Bridging the Gap

Can we bridge the gap between Software Development and Researchers ?

Recently I was in a meeting with fellow civil engineers, debating the pros and cons of Fortran and C++, the argument being that some of the engineers were ready to embrace the bold “new” world of C++. This made me think about the realities of software development and numerical modelling in many companies, especially those in engineering.

Here I was in heated debate regarding the object orientated and memory management capabilities of C++ against the robustness of Array operations in Fortran, when it struck me that few, if any in the room would fully utilise the functionality of either. In reality most engineers will do little more than sequential coding, while some will venture into the object orientated world, few will understand the nuances of it, nor the complexities of memory management.

My experience has taught me that although in an utopian world we would all work together towards our commons goals from the start, that this remains unlikely. Software developers will be presented with expensively developed functioning prototypes and experimental platforms that have been inefficiently produced, with the expectation of a well polished product, at low cost.

In recent years the emergence of Python, has over taken the use of products such as Excel and Matlab in the production of prototypes in many fields. However they all have one thing in commons, firstly they all have extensive libraries with a large array of functionality and secondly, and perhaps more importantly they are all easy to use. Yet still these platforms can lead to poorly formed algorithms in the hands of the inexperienced.

So the question I would like to ponder is this, can more traditional and powerful languages be presented in such that allows efficient development by the layperson, while providing a strong basis for product development ?

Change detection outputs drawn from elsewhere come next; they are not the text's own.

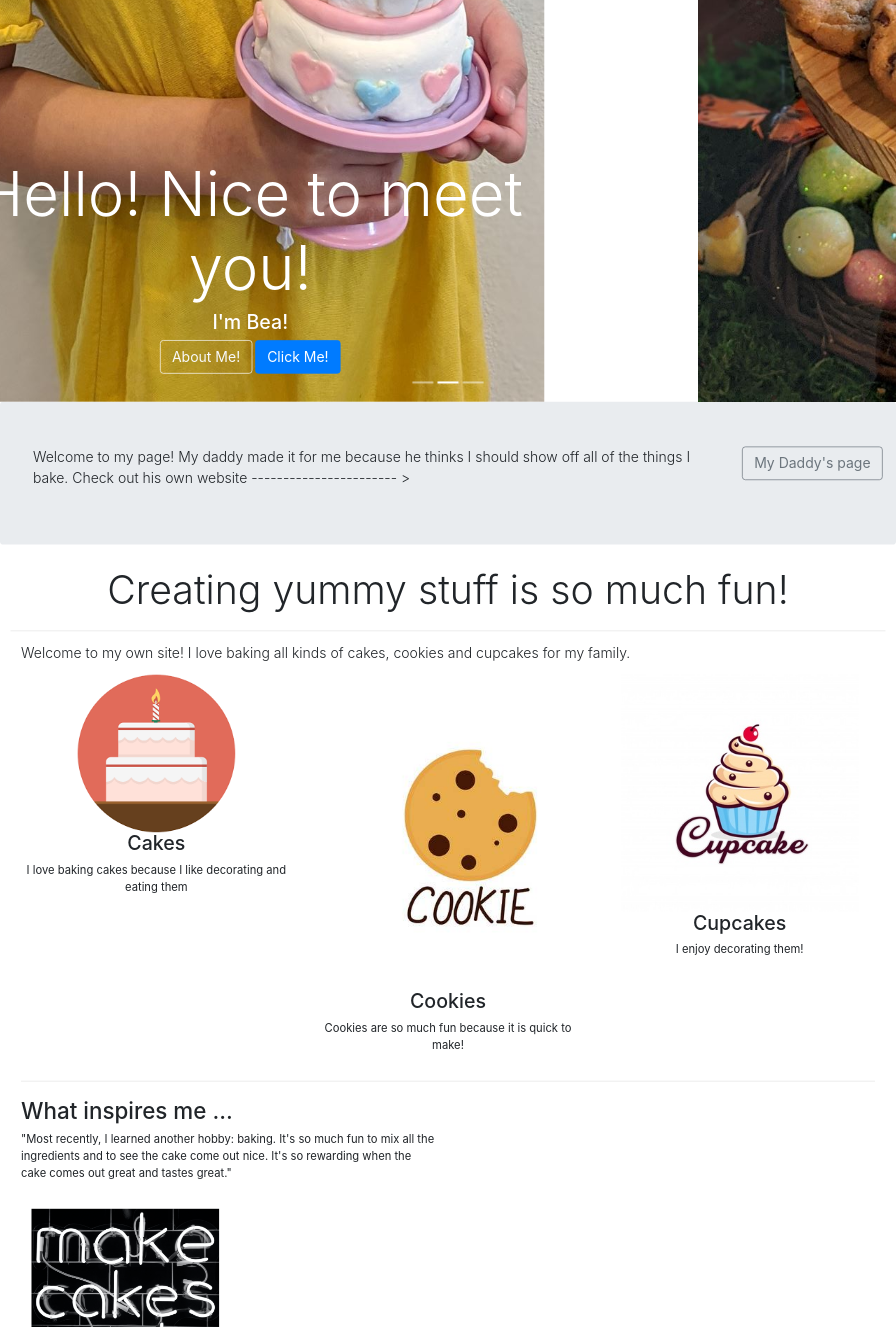
Repository: djzaragoza/Bea-Creation
Page: index.html
The author's editor kept a copy of each file at every save. The page is drawn from the files as they stood at one save, then again after a run of saves.
The browser window is 1280 px wide. The pictures show the part of the page from y = 1367 to 3287 px (the page is 3263 px tall before and 3287 px after), at 70% of full size.
Some web libraries are served in a nearby version.

Above is the page before, as saved 2020-04-07 20:57:20.

After the next 2 saves:
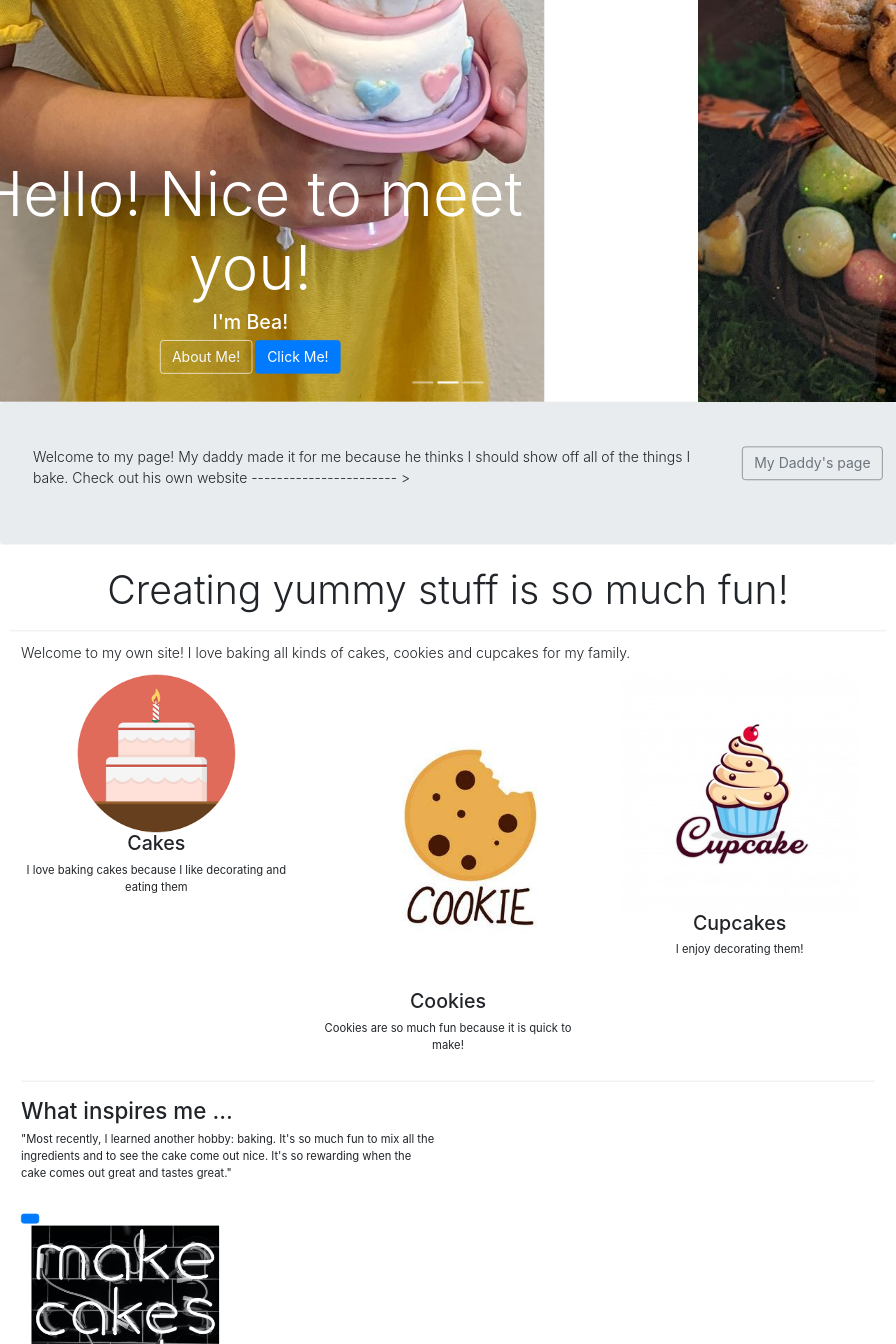
The 2 saves are shown as one change because they came seconds apart.
The last was saved 5 s later.
--- a/index.html
+++ b/index.html
@@ -128,7 +128,7 @@
             <p>"Most recently, I learned another hobby: baking.  It's so much fun to mix all the ingredients and to see the cake come out nice.  It's so rewarding when the cake comes out great and tastes great."
             </p>
             <br>
-            <a href="#" class=""></a>
+            <a href="#" class="btn btn-primary"></a>
         <div>
         <div class="col-lg-6">
             <img src="img/family_baking_icon.jpg" class="img-fluid">
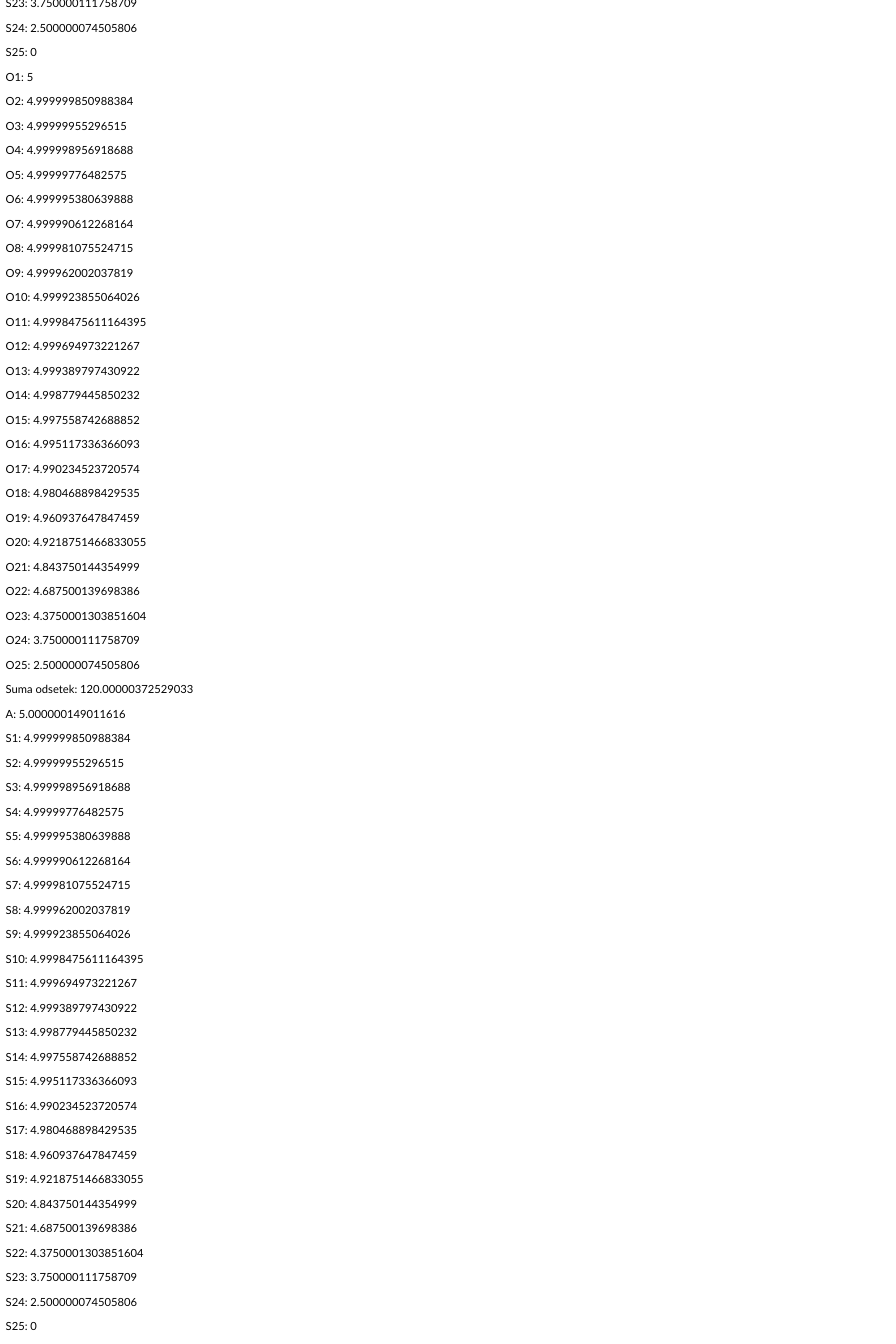
Repository: ravkita/MFCalc
Page: index.html
These files come from the project's save history. The page is drawn as it stood at one moment and after the next save; the edit follows.
The browser window is 1280 px wide. The pictures show the part of the page from y = 1981 to 3901 px (the page is 3901 px tall before and 2991 px after), at 70% of full size.
Empty fields were first filled with sample values (such as "Sample", 5 or name@example.com).
After loading, the first visible `#confirm` was clicked once.

Above is the page before, as saved 2021-04-12 19:11:18.

### index.html
<!DOCTYPE html>
<html lang="en">
<head>
    <meta charset="UTF-8">
    <meta http-equiv="X-UA-Compatible" content="IE=edge">
    <meta name="viewport" content="width=device-width, initial-scale=1.0">
    <title>Kalkulator</title>

    <style type="text/css">
        body{
            font-family: 'Gill Sans', 'Gill Sans MT', Calibri, 'Trebuchet MS', sans-serif;
        }
        .header{
            width: 100%;
            display: flex;
            flex-direction: column;
            justify-content: center;
            align-items: center;
        }
        .title{
            color: #222;
            margin-top: 50px;
            margin-bottom: 10px;
        }
        .subtitle{
            margin-top: 10px;
            color: #666666;
        }
    </style>
</head>
<body>
    <header class="header">
        <h1 class="title">MATEMATYKA FINANSOWA</h1>
    <h2 class="subtitle">KALKULATOR</h2>
    </header>
    <form action="" id="rata">
        <label for="S">S:</label> <input type="number" name="S" class="s">
        <label for="r">r (w postaci 0,0):</label> <input type="number" name="r" class="r">
        <label for="m">m:</label> <input type="number" name="m" class="m">
        <label for="N">N:</label> <input type="number" name="N" class="N">
        <label for="Ko">Ko:</label> <input type="number" name="Ko" class="Ko">
        <select name="type" id="typ">
            <option value="1">zmienna rata</option>
            <option value="2">zmienne płatności</option>
            <option value="3">narastanie kapitału</option>
        </select>
        <input type="button" name="confirm" id="confirm" value="zatwierdź">
    </form>
    <div class="result">

    </div>
    <script type="text/javascript">
        let s;
        let r;
        let m;
        let N;
        let q;
        let a;
        let Ko;
        let Sn = [];

        // RATY


        function rataStała(){
            const el = document.createElement("p");
            let t = s/(m*N);
            el.innerText = `T: ${t}`;
            document.querySelector('.result').appendChild(el);
        }
        function rataZmienna(){
            let tn = [];
            let sumaTn = 0;
                for(let i = 1; i<=N*m; i++){
                    const el = document.createElement("p");
                    tn[i-1] = s*((Math.pow(q, i) - Math.pow(q, i-1))/(Math.pow(q, m*N) - 1));
                    sumaTn += tn[i-1];
                    el.innerText = `T${i}: ${tn[i-1]}`;
                    document.querySelector('.result').appendChild(el);
                }
                const suma = document.createElement("p");
            suma.innerText = `Suma rat: ${sumaTn}`;
            document.querySelector('.result').appendChild(suma);
        }

        //KWOTA PŁATNOŚCI

        function kwotaPlatnosciStala(){
            const el = document.createElement("p");
            a = s*Math.pow(q, m*N)*((q-1)/(Math.pow(q, m*N)-1));
            el.innerText = `A: ${a}`;
            document.querySelector('.result').appendChild(el);
        }
        function kwotaPlatnosciZmienna(){
            for(let i = 1; i<=N*m; i++){
                const el = document.createElement("p");
                let an = (s/(N*m))*[1+((N*m)-i+1)*(r/m)];
                el.innerText = `A${i}: ${an}`;
                document.querySelector('.result').appendChild(el);
            }
        }

        // ODSETKI
        function odsetkiPrzyStalejRacie(){
            for(let i = 1; i<=N*m; i++){
                const el = document.createElement("p");
                let On = s*[1-((i-1)/(N*m))]*(r/m);
                el.innerText = `O${i}: ${On}`;
                document.querySelector('.result').appendChild(el);
            }
        }

        function odsetkiPrzyStalejKwocie(){
            saldoPrzyStałejKwocie();
            let On
            let sumaO = 0;
            for(let i = 1; i<=N*m; i++){
                const el = document.createElement("p");
                if(i === 1){
                     On = s*(r/m);
                     sumaO += On;
                }else{
                     On = Sn[i-2]*(r/m);
                     sumaO += On;
                }

                el.innerText = `O${i}: ${On}`;
                document.querySelector('.result').appendChild(el);
            }
            const suma = document.createElement("p");
            suma.innerText = `Suma odsetek: ${sumaO}`;
            document.querySelector('.result').appendChild(suma);
        }


        //SALDO
        function saldoPrzyStałejKwocie(){
            kwotaPlatnosciStala();
            for(let i = 1; i<=N*m; i++){
                const el = document.createElement("p");
                Sn[i-1] = s*(Math.pow((1+(r/m)), i)) - a*((Math.pow((1+(r/m)), i)-1)/((1+(r/m))-1));
                el.innerText = `S${i}: ${Sn[i-1]}`;
                document.querySelector('.result').appendChild(el);
            }
        }

        function saldoPrzyStałejRacie(){
            kwotaPlatnosciStala();
            for(let i = 1; i<=N*m; i++){
                const el = document.createElement("p");
                let SnS = s*(1-(i/(N*m)));
                el.innerText = `S${i}: ${SnS}`;
                document.querySelector('.result').appendChild(el);
            }
        }


        //NARASTANIE KAPITAŁU

        function narastanieKapitału(){
            for(let i = 1; i<=N; i++){
                const el = document.createElement("p");
                let Kn = Ko*(Math.pow((1+(r/m)), i*m));
                el.innerText = `K${i}: ${Kn}`;
                document.querySelector('.result').appendChild(el);
            }
        }



        function getData(){
            document.getElementById('confirm').addEventListener('click', (e) =>{
                s = document.querySelector('.s').value;
                r = document.querySelector('.r').value;
                m = document.querySelector('.m').value;
                N = document.querySelector('.N').value;
                Ko = document.querySelector('.Ko').value;
                q = 1+(r/m);
                let type = document.querySelector('#typ').value;
                document.querySelector('.result').innerHTML="";

                switch (type){
                    case "1":
                    rataZmienna();
                    kwotaPlatnosciStala();
                    odsetkiPrzyStalejKwocie()
                    saldoPrzyStałejKwocie()
                    break;
                    case "2":
                    kwotaPlatnosciZmienna();
                    rataStała();
                    odsetkiPrzyStalejRacie();
                    break;
                    case "3":
                    narastanieKapitału();
                }
            });
        }
        getData();
    </script>
</body>
</html>

After the next save:
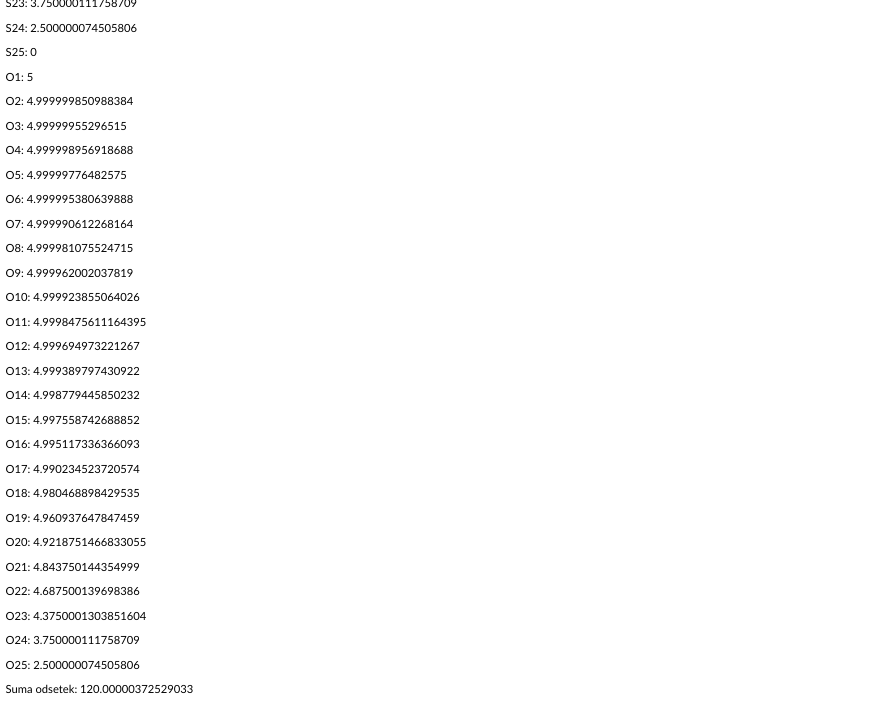
Saved 55 s later.
--- a/index.html
+++ b/index.html
@@ -184,12 +184,12 @@
                     rataZmienna();
                     kwotaPlatnosciStala();
                     odsetkiPrzyStalejKwocie()
-                    saldoPrzyStałejKwocie()
                     break;
                     case "2":
                     kwotaPlatnosciZmienna();
                     rataStała();
                     odsetkiPrzyStalejRacie();
+                    saldoPrzyStałejRacie();
                     break;
                     case "3":
                     narastanieKapitału();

To my eyes the complexities of these low level platforms, lie in the languages used, a page of often obscure commands is compiled, or interrupted, into the end product, and as with any language, the more fluent you are the better you can communicate, and this is true whether you are communicating with a person or a computer. Therefore one must ask why high-level languages have not gone beyond the written language and to a more visualized presentation above more powerful lower level languages.